Through Continental’s own Cruising Chauffeur function, the two vehicles are able to take over driving tasks on various roadways in accordance with traffic regulations. Once Cruising Chauffeur is activated, data analyzed in a central control unit called Assisted and Automated Driving Control Unit (ADCU) is used to generate a 360-degree model of the vehicle’s surroundings.
“I would see this as more opportunities,” Continental Project Lead Steffen Hartmann said of the memorandum of understanding. “Michigan and Ontario have completely different roadways and [differences] in how traffic behaves. It’s a good opportunity for us to develop the system in different environments.
“It’s very important to have a [common] legal framework and regulations. We can really test and deploy and our automated vehicles. To test drive in different environments is terrific. Today was amazing.”
In combination with a high-resolution map, Continental’s system recognizes all moving and static objects, as well as the layout of the roadway ahead. The drive demonstrated how the vehicles’ multiple camera, radar and LiDAR sensors interact while being driven underwater through the concrete Detroit-Windsor Tunnel and across the steel Blue Water Bridge.
Continental confirmed to Automotive News in May that it was conducting road tests in Ontario and housing the vehicles in their garage in Auburn Hills, Mich.
“Continental has been testing automated driving on public roads for more than five years and our approach is a global initiative. The engineering teams are spread across locations in the U.S., Europe, China and Japan to ensure driving and safety functions can be easily adapted to the individual regions as one comprehensive team effort,” Jeff Klei, President, Continental North America, said in a statement.
Both Michigan and Ontario have taken steps to ensure the region remains competitive as the automotive landscape evolves. In 2016, Mich. Gov. Rick Snyder signed a package of bills enabling automated vehicles to operate on roads across the state. That same year, Ontario became the first province to set a regulatory framework to permit testing of automated vehicles, making it the only province to have an automated vehicle pilot program in Canada.
“When we work together, we can compete globally,” said Navdeep Bains, Canada’s minister of innovation, science and economic development. said. “We want to be the test bed when it comes to autonomous vehicles.”
He called the Windsor-Detroit border “a critical touchpoint for Canada and the U.S.”
“I understand the importance this [memorandum of understanding] plays in terms of the economic opportunities in terms of Canada and the U.S.,” Bains said. “It speaks to harmonizing regulations, which will include issues around safety.”

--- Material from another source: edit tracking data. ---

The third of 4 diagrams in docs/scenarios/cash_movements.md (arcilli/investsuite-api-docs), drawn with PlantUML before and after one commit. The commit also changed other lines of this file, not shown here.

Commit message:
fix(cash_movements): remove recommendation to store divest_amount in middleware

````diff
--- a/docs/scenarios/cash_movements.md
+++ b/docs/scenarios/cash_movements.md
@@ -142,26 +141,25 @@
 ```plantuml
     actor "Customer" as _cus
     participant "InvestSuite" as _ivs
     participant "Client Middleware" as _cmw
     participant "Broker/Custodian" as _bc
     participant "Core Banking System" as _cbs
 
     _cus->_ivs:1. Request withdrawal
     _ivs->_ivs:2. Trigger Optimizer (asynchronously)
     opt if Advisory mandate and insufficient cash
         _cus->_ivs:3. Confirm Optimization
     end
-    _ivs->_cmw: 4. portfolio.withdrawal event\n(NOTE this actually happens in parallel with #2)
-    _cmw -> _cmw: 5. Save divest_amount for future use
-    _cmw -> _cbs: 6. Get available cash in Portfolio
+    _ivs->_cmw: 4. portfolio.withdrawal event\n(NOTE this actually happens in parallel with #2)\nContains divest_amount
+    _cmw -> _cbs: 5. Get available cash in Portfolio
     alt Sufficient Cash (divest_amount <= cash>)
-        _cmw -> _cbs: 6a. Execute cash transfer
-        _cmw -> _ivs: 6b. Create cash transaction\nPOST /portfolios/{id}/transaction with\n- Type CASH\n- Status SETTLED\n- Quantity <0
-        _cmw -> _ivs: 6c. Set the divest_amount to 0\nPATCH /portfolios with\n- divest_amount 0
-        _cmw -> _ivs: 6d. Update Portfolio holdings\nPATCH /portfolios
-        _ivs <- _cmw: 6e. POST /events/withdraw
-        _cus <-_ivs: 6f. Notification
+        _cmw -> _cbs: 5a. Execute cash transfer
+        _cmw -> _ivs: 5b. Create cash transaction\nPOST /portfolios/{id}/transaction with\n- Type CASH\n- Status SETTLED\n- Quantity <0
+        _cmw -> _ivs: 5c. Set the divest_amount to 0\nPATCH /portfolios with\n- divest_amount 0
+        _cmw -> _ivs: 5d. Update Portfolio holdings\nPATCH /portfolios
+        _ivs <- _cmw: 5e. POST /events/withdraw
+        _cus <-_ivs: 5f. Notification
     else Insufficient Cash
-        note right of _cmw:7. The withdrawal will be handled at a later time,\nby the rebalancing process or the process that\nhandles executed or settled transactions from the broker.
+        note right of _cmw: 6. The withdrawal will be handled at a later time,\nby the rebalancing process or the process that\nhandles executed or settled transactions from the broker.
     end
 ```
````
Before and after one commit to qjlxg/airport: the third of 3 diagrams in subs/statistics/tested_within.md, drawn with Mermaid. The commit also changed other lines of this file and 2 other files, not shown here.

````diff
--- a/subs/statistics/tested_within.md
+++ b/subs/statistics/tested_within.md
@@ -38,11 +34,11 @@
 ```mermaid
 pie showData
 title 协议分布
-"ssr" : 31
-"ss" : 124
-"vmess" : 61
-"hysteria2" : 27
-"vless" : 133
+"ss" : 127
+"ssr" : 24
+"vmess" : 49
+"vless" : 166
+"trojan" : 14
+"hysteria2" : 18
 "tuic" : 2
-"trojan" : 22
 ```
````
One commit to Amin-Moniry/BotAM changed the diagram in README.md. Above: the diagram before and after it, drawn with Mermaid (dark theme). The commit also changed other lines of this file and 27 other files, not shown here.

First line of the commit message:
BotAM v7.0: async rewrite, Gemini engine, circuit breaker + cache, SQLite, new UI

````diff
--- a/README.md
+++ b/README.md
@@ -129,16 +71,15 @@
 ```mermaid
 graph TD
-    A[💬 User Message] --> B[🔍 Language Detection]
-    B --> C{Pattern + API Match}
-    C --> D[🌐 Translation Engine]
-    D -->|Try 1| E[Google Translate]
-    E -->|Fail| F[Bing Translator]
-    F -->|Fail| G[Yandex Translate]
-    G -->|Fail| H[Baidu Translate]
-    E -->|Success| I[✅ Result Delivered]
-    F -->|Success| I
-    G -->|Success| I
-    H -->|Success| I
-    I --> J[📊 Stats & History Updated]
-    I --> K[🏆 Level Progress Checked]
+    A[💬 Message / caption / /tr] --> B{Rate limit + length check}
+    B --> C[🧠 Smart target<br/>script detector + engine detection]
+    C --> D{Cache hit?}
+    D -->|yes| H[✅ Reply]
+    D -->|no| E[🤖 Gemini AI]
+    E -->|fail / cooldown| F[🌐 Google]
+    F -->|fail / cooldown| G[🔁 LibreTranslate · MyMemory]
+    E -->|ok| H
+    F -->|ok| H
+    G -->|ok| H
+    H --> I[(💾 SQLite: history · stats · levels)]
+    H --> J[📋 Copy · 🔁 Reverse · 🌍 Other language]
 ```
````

Ontario Minister of Economic Development Brad Duguid said in a statement that “the deep integration of the Great Lakes Automotive cluster helps foster industry-leading innovation and allows companies on both sides of the border to compete around the globe.”